Haut et Court launches Rabia on 46 screens
by Fabien Lemercier
02/06/2010 - There has been an enthusiastic critical reception for Sebastián Cordero’s Spanish/Colombian co-production Rabia [trailer], which is being launched today by Haut et Court on 46 screens. This dark thriller was backed by Guillermo del Toro and produced by Telecinco Cinema.
Haut et Court’s coming line-up also includes UK feature The Disappearance of Alice Creed [trailer] (to be released on June 30) and three impressive Cannes discoveries: Gilles Marchand’s Black Heaven [trailer, film focus] (July 14); Belgian director Olivier Masset-Depasse’s Illegal [trailer, film focus] (October 6); and Fabienne Berthaud’s Lily Sometimes [trailer] (October 27).

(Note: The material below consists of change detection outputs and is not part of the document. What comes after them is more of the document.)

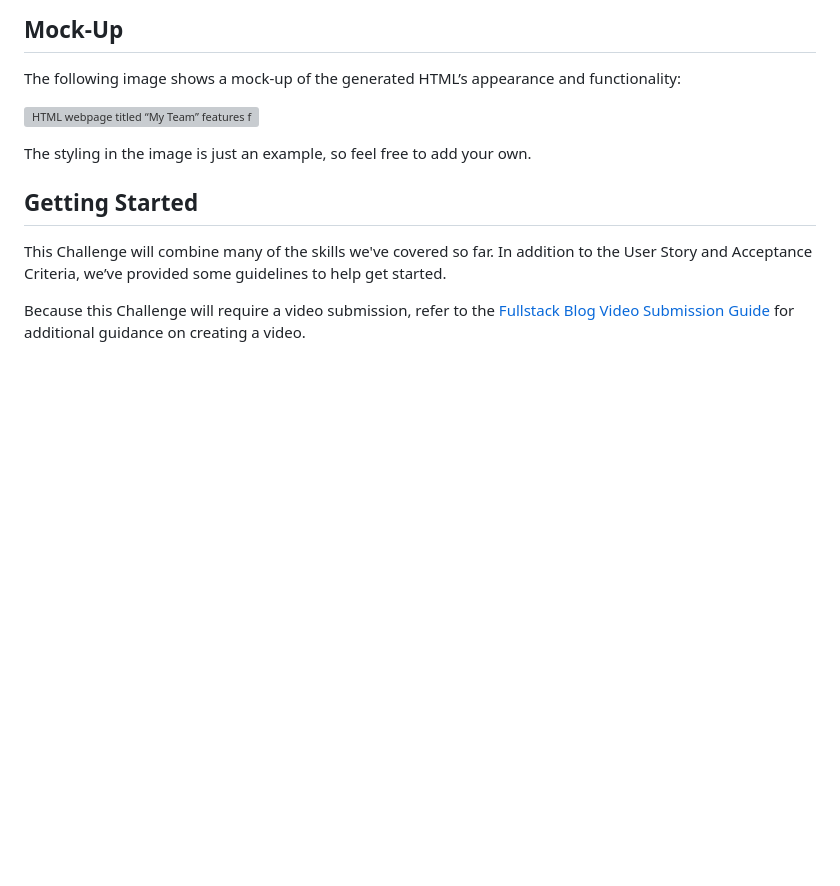
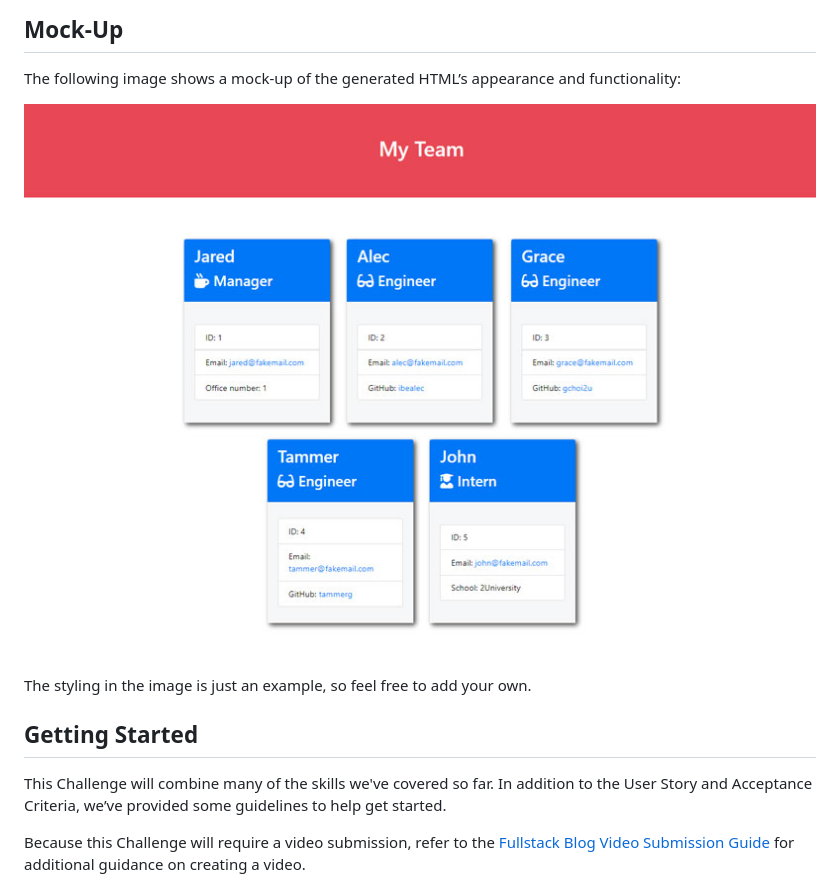
Before and after one commit to CxLos/CxLos10-Team-Summary, a Markdown page: readme1.md, the part around the change. Rendered like a GitHub page; pictures changed too: assets/images/10-object-oriented-programming-homework-demo.png (added); blank space fills up the shorter version; grey boxes are pictures that could not be loaded.

```diff
--- a/readme1.md
+++ b/readme1.md
@@ -46,7 +46,7 @@ THEN I exit the application, and the HTML is generated
 
 The following image shows a mock-up of the generated HTML’s appearance and functionality:
 
-![HTML webpage titled “My Team” features five boxes listing employee names, titles, and other key info.](./Assets/10-object-oriented-programming-homework-demo.png)
+![HTML webpage titled “My Team” features five boxes listing employee names, titles, and other key info.](./assets/images/10-object-oriented-programming-homework-demo.png)
 
 The styling in the image is just an example, so feel free to add your own.
 
```
Also changed, not shown: readme.md (+5 -8 lines), 12 other files.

In French theatres, this Wednesday’s limited line-up (just six new releases) also includes Jean Becker’s La Tête en Friche [trailer] (“Uncultivated Head”, see news), which is being launched by StudioCanal on over 500 screens. Finely acted by Gérard Depardieu and Gisèle Casadesus, the film is in the same vein as previous works by a seasoned director who is not afraid of feel-good movies and has always found an audience (1.3m admissions for Conversations with My Gardener [trailer], 1m for Love Me No More [trailer]).
Three other French productions are also hitting theatres today: Emma Luchini’s Sweet Valentine [trailer] (Mars Distribution on 20 screens); Pierre Creton’s Maniquerville (distributed by Capricci Films); and Pierre Romanello’s Les Colts de l'Or Noir (“The Colts of Black Gold”, Les Films à Fleur de Peau).

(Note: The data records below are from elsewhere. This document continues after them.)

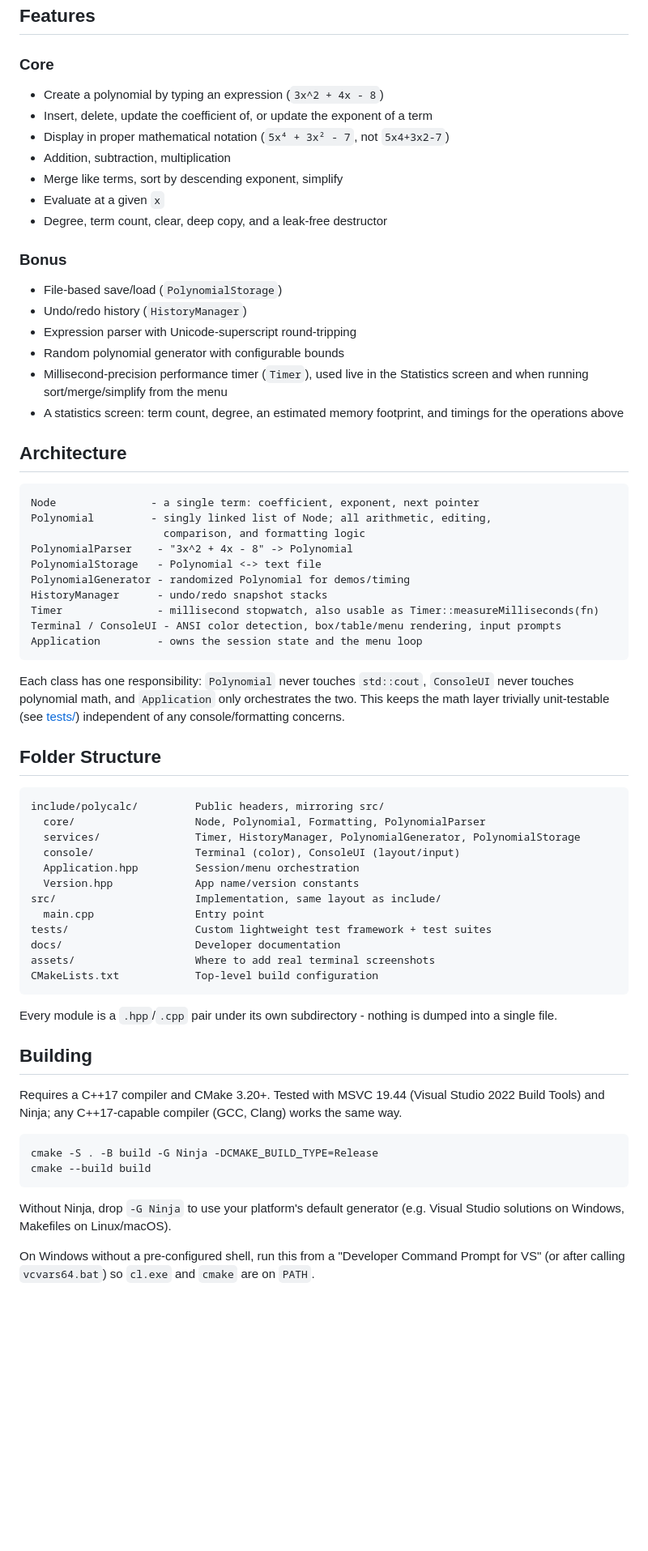
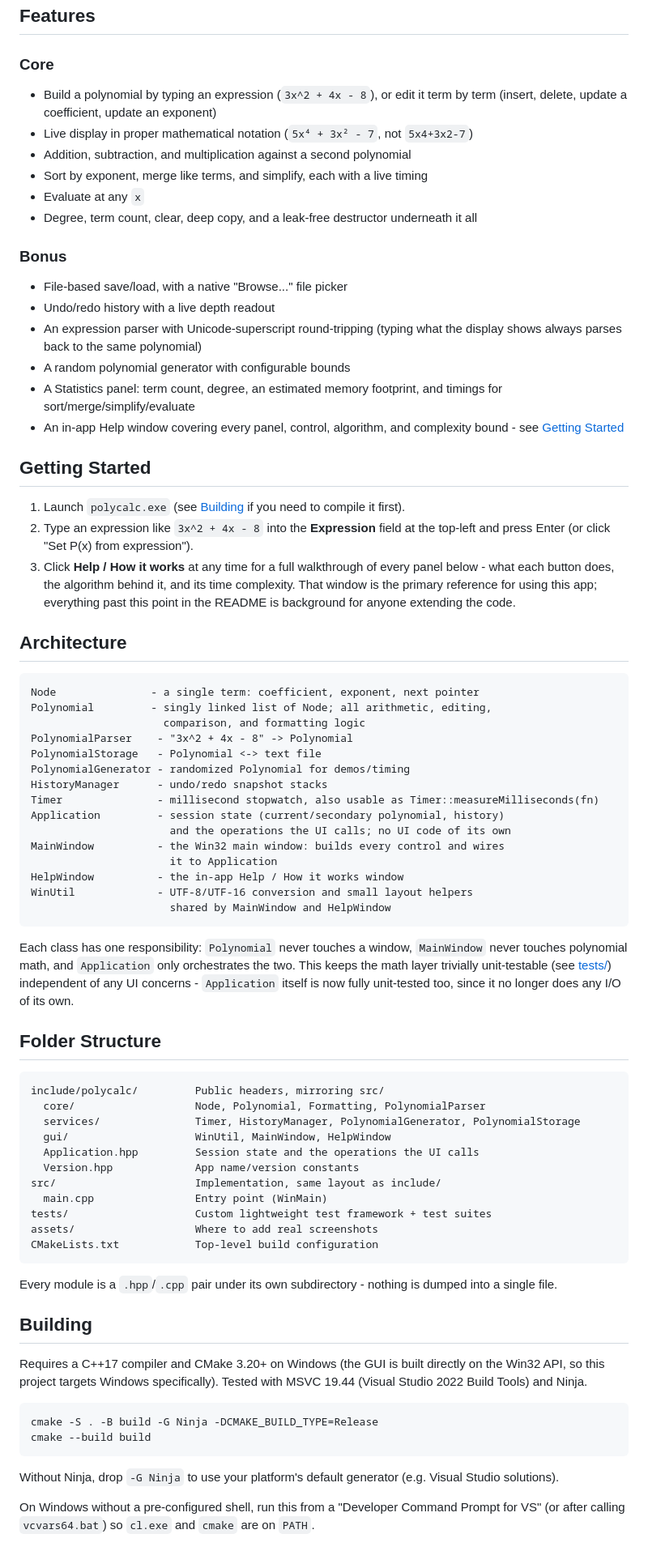
Before and after one commit to ImSkuller/Polynomial-Arithmetic-Calculator, a Markdown page: README.md, the part around one of its changes. Shown at 81% size. GitHub-like rendering; blank space fills up the shorter version.

````diff
--- a/README.md
+++ b/README.md
@@ -54,24 +32,39 @@ for where to add real screenshots).
 
 ### Core
 
-- Create a polynomial by typing an expression (`3x^2 + 4x - 8`)
-- Insert, delete, update the coefficient of, or update the exponent of a term
-- Display in proper mathematical notation (`5x⁴ + 3x² - 7`, not `5x4+3x2-7`)
-- Addition, subtraction, multiplication
-- Merge like terms, sort by descending exponent, simplify
-- Evaluate at a given `x`
+- Build a polynomial by typing an expression (`3x^2 + 4x - 8`), or edit it
+  term by term (insert, delete, update a coefficient, update an exponent)
+- Live display in proper mathematical notation (`5x⁴ + 3x² - 7`, not
+  `5x4+3x2-7`)
+- Addition, subtraction, and multiplication against a second polynomial
+- Sort by exponent, merge like terms, and simplify, each with a live timing
+- Evaluate at any `x`
 - Degree, term count, clear, deep copy, and a leak-free destructor
+  underneath it all
 
 ### Bonus
 
-- File-based save/load (`PolynomialStorage`)
-- Undo/redo history (`HistoryManager`)
-- Expression parser with Unicode-superscript round-tripping
-- Random polynomial generator with configurable bounds
-- Millisecond-precision performance timer (`Timer`), used live in the
-  Statistics screen and when running sort/merge/simplify from the menu
-- A statistics screen: term count, degree, an estimated memory footprint, and
-  timings for the operations above
+- File-based save/load, with a native "Browse..." file picker
+- Undo/redo history with a live depth readout
+- An expression parser with Unicode-superscript round-tripping (typing what
+  the display shows always parses back to the same polynomial)
+- A random polynomial generator with configurable bounds
+- A Statistics panel: term count, degree, an estimated memory footprint,
+  and timings for sort/merge/simplify/evaluate
+- An in-app Help window covering every panel, control, algorithm, and
+  complexity bound - see [Getting Started](#getting-started)
+
+## Getting Started
+
+1. Launch `polycalc.exe` (see [Building](#building) if you need to compile
+   it first).
+2. Type an expression like `3x^2 + 4x - 8` into the **Expression** field at
+   the top-left and press Enter (or click "Set P(x) from expression").
+3. Click **Help / How it works** at any time for a full walkthrough of
+   every panel below - what each button does, the algorithm behind it, and
+   its time complexity. That window is the primary reference for using this
+   app; everything past this point in the README is background for anyone
+   extending the code.
 
 ## Architecture
 
@@ -84,14 +77,20 @@ PolynomialStorage   - Polynomial <-> text file
 PolynomialGenerator - randomized Polynomial for demos/timing
 HistoryManager      - undo/redo snapshot stacks
 Timer               - millisecond stopwatch, also usable as Timer::measureMilliseconds(fn)
-Terminal / ConsoleUI - ANSI color detection, box/table/menu rendering, input prompts
-Application         - owns the session state and the menu loop
+Application         - session state (current/secondary polynomial, history)
+                      and the operations the UI calls; no UI code of its own
+MainWindow          - the Win32 main window: builds every control and wires
+                      it to Application
+HelpWindow          - the in-app Help / How it works window
+WinUtil             - UTF-8/UTF-16 conversion and small layout helpers
+                      shared by MainWindow and HelpWindow
 ```
 
-Each class has one responsibility: `Polynomial` never touches `std::cout`,
-`ConsoleUI` never touches polynomial math, and `Application` only
+Each class has one responsibility: `Polynomial` never touches a window,
+`MainWindow` never touches polynomial math, and `Application` only
 orchestrates the two. This keeps the math layer trivially unit-testable
-(see [tests/](tests/)) independent of any console/formatting concerns.
+(see [tests/](tests/)) independent of any UI concerns - `Application` itself
+is now fully unit-tested too, since it no longer does any I/O of its own.
 
 ## Folder Structure
 
@@ -99,14 +98,13 @@ orchestrates the two. This keeps the math layer trivially unit-testable
 include/polycalc/         Public headers, mirroring src/
   core/                   Node, Polynomial, Formatting, PolynomialParser
   services/               Timer, HistoryManager, PolynomialGenerator, PolynomialStorage
-  console/                Terminal (color), ConsoleUI (layout/input)
-  Application.hpp         Session/menu orchestration
+  gui/                    WinUtil, MainWindow, HelpWindow
+  Application.hpp         Session state and the operations the UI calls
   Version.hpp             App name/version constants
 src/                      Implementation, same layout as include/
-  main.cpp                Entry point
+  main.cpp                Entry point (WinMain)
 tests/                    Custom lightweight test framework + test suites
-docs/                     Developer documentation
-assets/                   Where to add real terminal screenshots
+assets/                   Where to add real screenshots
 CMakeLists.txt            Top-level build configuration
 ```
 
@@ -115,9 +113,9 @@ dumped into a single file.
 
 ## Building
 
-Requires a C++17 compiler and CMake 3.20+. Tested with MSVC 19.44 (Visual
-Studio 2022 Build Tools) and Ninja; any C++17-capable compiler (GCC, Clang)
-works the same way.
+Requires a C++17 compiler and CMake 3.20+ on Windows (the GUI is built
+directly on the Win32 API, so this project targets Windows specifically).
+Tested with MSVC 19.44 (Visual Studio 2022 Build Tools) and Ninja.
 
 ```sh
 cmake -S . -B build -G Ninja -DCMAKE_BUILD_TYPE=Release
@@ -125,7 +123,7 @@ cmake --build build
 ```
 
 Without Ninja, drop `-G Ninja` to use your platform's default generator
-(e.g. Visual Studio solutions on Windows, Makefiles on Linux/macOS).
+(e.g. Visual Studio solutions).
 
 On Windows without a pre-configured shell, run this from a "Developer
 Command Prompt for VS" (or after calling `vcvars64.bat`) so `cl.exe` and
````
Also changed, not shown: other parts of README.md (+43 -56 lines).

The box office is dominated by US films, but two French comedies are doing well: Camping 2 [trailer] (3.7m admissions in its sixth week on release – Pathé Distribution) and The Perfect Date (922,000 viewers in almost four weeks – StudioCanal). There have also been good results for Abbas Kiarostami’s French/Italian co-production Certified Copy [trailer], which clocks in at 130,000 admissions in 12 days (MK2 Diffusion on 147 screens and +27% in its second week).

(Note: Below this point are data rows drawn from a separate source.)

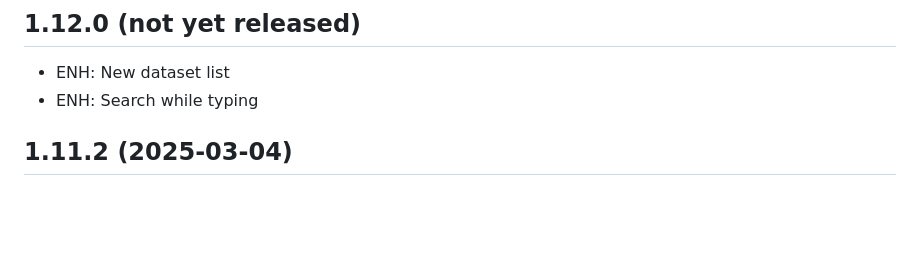
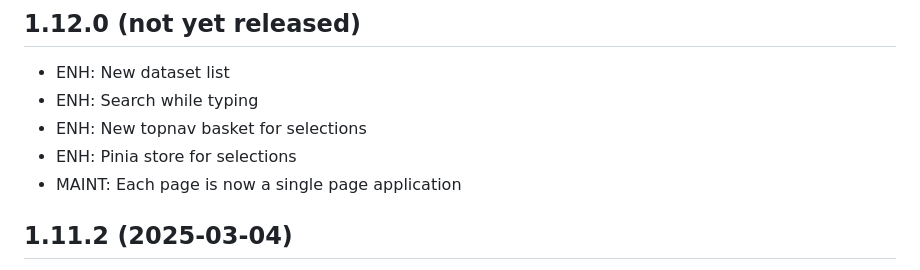
Before and after one commit to ContactEngineering/ce-ui, a Markdown page: CHANGELOG.md, the part around the change. Drawn GitHub-style; blank space fills up the shorter version.

Commit message:
DOC: Updated CHANGELOG.md

```diff
--- a/CHANGELOG.md
+++ b/CHANGELOG.md
@@ -4,6 +4,9 @@
 
 - ENH: New dataset list
 - ENH: Search while typing
+- ENH: New topnav basket for selections
+- ENH: Pinia store for selections
+- MAINT: Each page is now a single page application
 
 ## 1.11.2 (2025-03-04)
 
```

Finally, behind the scenes, serious controversy is dividing DIRE (United European Independent Distributors) and the FNCF (National Federation of French Cinemas) on the issue of the increasing number of theatrical screenings of non-cinematic content. Distributors consider these a major threat (see news), while exhibitors just see them as one-off events and are calling above all for a better staggering of film releases throughout the year. Watch this space…
(Translated from French)